The room number flashed on my screen. As the elevator slowly climbed, I made a silent assessment of how I would likely react.
Only 24 hours ago, I bid farewell to someone for one final time in the same room.
I stepped inside, only to be greeted with such an overwhelming amount of hope that it’s almost suffocating.
…Here we go again. The frailty of life is always the bigger picture, although each story unfolds differently. In fact, some of them won’t end in death. Well, not yet.
Whenever someone died, I like to give myself time to reflect on each person’s history and legacy. My meticulous mental calendar does not give preference to birthdays over deaths. I allow myself to feel sad, happy, disappointed, inspired… whatever it may be. That’s how I learn, grow, and “move on.”
I am comfortable with the way I deal with death and dying. What I am uncomfortable with is our healthcare system’s relative lack of competence in dealing with death besides fighting it, frowning upon it, or forgetting about it. It’s probably easier for those of us in the “softer” speciality areas to reach out. Anecdotally, I seldom hear surgeons discuss the death of a patient, unless it is the technical aspect of things. A recent review highlights how little systematic research has been done in the past 2 decades to help physicians deal with grief: http://www.ncbi.nlm.nih.gov/pmc/articles/PMC3366454/

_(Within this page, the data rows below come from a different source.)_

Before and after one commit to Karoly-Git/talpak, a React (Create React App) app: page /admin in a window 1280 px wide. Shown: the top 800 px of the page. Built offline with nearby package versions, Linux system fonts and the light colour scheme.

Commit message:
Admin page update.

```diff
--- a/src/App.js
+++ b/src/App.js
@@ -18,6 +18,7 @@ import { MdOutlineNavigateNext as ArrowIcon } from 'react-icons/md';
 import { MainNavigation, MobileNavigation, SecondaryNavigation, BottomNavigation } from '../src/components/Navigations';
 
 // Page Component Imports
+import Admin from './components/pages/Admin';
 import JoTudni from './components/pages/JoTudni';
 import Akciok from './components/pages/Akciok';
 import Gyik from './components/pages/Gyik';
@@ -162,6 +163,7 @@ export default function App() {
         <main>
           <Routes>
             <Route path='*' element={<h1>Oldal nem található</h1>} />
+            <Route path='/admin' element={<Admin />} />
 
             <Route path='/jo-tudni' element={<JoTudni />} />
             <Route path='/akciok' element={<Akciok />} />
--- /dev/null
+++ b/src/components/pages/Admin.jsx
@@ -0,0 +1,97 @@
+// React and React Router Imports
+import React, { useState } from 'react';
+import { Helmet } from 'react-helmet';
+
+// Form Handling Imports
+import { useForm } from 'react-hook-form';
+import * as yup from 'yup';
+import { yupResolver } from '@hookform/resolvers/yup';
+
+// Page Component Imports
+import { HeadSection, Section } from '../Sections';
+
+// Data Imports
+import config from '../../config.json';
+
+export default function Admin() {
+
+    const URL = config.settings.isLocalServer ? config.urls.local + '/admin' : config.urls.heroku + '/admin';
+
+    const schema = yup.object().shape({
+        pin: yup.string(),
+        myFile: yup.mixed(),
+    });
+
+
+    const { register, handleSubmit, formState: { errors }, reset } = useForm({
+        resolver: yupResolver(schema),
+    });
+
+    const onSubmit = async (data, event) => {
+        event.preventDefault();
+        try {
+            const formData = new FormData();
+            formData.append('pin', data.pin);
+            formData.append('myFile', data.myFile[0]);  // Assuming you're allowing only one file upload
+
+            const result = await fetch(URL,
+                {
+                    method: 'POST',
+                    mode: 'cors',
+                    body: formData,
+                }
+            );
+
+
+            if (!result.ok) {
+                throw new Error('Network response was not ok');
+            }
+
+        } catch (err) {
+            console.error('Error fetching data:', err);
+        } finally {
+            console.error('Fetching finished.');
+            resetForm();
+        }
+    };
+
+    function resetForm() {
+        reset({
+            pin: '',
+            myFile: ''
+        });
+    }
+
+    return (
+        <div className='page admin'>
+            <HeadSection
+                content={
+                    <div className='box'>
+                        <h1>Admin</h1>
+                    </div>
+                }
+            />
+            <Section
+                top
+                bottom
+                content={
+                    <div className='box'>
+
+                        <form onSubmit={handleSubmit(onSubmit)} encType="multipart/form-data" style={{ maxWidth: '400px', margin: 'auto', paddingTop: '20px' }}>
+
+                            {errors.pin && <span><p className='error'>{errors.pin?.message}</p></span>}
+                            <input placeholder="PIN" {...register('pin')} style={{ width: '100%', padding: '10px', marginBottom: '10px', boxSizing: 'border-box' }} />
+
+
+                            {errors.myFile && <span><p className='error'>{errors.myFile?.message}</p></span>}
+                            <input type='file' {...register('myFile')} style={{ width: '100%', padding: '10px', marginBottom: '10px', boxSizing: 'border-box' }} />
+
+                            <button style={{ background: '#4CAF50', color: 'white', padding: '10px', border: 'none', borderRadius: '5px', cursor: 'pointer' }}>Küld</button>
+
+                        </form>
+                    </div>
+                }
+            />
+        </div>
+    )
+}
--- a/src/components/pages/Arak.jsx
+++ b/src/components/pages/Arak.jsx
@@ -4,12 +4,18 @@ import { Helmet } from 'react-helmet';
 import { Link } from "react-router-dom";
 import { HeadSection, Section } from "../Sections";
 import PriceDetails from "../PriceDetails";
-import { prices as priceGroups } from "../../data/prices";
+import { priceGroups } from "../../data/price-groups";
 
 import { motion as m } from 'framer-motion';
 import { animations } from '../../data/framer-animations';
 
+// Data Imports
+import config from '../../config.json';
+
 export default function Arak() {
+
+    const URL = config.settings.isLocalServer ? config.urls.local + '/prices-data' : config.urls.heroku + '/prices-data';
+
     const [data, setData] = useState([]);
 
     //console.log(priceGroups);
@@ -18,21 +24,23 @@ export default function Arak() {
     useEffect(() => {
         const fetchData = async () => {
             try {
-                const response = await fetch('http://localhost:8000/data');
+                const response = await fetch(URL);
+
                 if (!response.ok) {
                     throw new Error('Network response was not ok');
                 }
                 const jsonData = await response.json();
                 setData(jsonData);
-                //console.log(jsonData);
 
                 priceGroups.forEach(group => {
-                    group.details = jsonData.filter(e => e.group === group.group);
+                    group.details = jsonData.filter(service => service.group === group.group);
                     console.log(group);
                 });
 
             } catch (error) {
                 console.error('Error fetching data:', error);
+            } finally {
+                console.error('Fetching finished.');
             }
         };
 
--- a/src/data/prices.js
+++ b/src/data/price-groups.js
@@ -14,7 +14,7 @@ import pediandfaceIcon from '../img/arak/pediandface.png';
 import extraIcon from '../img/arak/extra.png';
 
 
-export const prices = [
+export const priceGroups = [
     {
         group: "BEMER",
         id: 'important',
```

While everyone deals with issues of death and dying differently, how we cope may indirectly compromise job satisfaction and quality of care. Just because one has seen thousands of deaths doesn’t mean one is now an “expert” in coping with death. Within healthcare settings, it’d be nice to encourage ongoing death education and grief support to staff at all levels of care.